The weather was perfect on this early Sunday afternoon. I started in the northwest corner where most of the older graves are located. About halfway through that section another car pulled into the cemetery and stopped just inside the center gate. A lady, of at least retirement age, stepped out with a modest bouquet of faux-flowers in her hand. This is of course, not uncommon. I made an effort to keep my distance out of respect. I went on about my business. I noticed her again about five minutes later in the northeast section, then several minutes later in the southeast. As my search was moving south we passed, she smiled and greeted me the way strangers do when they meet each other in cemeteries. A smile, but not too big of one. A few minutes later I looked up and she was heading right toward me, the flowers still in her hand.
“I wish they had maps of this place.” She said.
“It certainly would make things go quicker.” I answered, as I was getting frustrated myself after an hour or so and only having found one of the four possible graves. I almost added “But that would take all the fun out of it.” But decided against it as it might have seemed in bad taste.
“Well, if you really need a map, Matt Woods, the insurance guy, may have one.

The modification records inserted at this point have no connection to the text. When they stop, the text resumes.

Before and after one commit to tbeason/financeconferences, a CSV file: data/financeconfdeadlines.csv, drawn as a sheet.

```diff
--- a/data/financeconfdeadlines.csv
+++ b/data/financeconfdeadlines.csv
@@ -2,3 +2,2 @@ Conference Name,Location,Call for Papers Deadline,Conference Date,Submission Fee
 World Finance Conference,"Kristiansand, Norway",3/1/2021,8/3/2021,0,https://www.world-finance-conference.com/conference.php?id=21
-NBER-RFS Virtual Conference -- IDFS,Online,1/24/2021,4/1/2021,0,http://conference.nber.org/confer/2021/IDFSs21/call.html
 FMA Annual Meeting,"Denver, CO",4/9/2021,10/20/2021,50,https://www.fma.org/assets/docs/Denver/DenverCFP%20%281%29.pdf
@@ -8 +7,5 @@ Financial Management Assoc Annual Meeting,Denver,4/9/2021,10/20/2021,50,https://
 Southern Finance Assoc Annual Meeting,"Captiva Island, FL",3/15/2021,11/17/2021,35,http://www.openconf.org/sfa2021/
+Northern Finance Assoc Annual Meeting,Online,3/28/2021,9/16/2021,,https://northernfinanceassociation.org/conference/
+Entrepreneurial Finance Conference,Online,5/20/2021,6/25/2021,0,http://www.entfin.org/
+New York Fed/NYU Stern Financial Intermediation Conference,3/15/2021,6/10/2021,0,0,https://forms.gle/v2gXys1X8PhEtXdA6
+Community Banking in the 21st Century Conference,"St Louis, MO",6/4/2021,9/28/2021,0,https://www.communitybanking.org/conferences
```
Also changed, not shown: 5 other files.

He’s one of the caretakers.” I offered. I met Matt back in the spring on volunteer cleanup day (see previous posts)
“I know Matt, I had him in Kindergarten.” She replied.
“Yeah, he’s a good boy.” She then went on telling me about the history of stewardship of the cemetery and even pointed out where the late congressman Bill Emerson was buried. She quickly proved to me she knew quite a bit about quite a few of the people of Hillsboro. I asked her the name of the person she was searching for, she answered “Huskey, Chris Huskey.” A very common surname in this cemetery. I told her I’d keep an eye open as I continued my own search.  She headed down the hill a bit and I paced a couple more rows until I realized that the names I were looking for had eluded me before and that I had now, right in front of me a new name for the list. It didn’t matter that it was not for findagrave, I decided, I am a cemetery searcher, a volunteer grave finder with hundreds of successful finds under my belt. So I cancelled my list search and headed to the areas that more likely fit the description she had provided. She had said that he was buried less than a year before, which led me to stop looking at stones alone, and at the ground itself. Less than a year after burial meant that most likely the soil had not had a chance to settle and grass-over completely. There’s hundreds of graves in the cemetery, but not that many newer ones. I also considered the possibility that no stone had been erected, which would be bad news as the life span of those temporary, metal funeral home markers is pretty short, I’ve seen several mangled ones that had been chewed up and spit out by industrial mowers. But she had said that he was buried next to his grandparents, also Huskey’s. So all I really needed to do was find a Huskey grave with a fresh plot near it.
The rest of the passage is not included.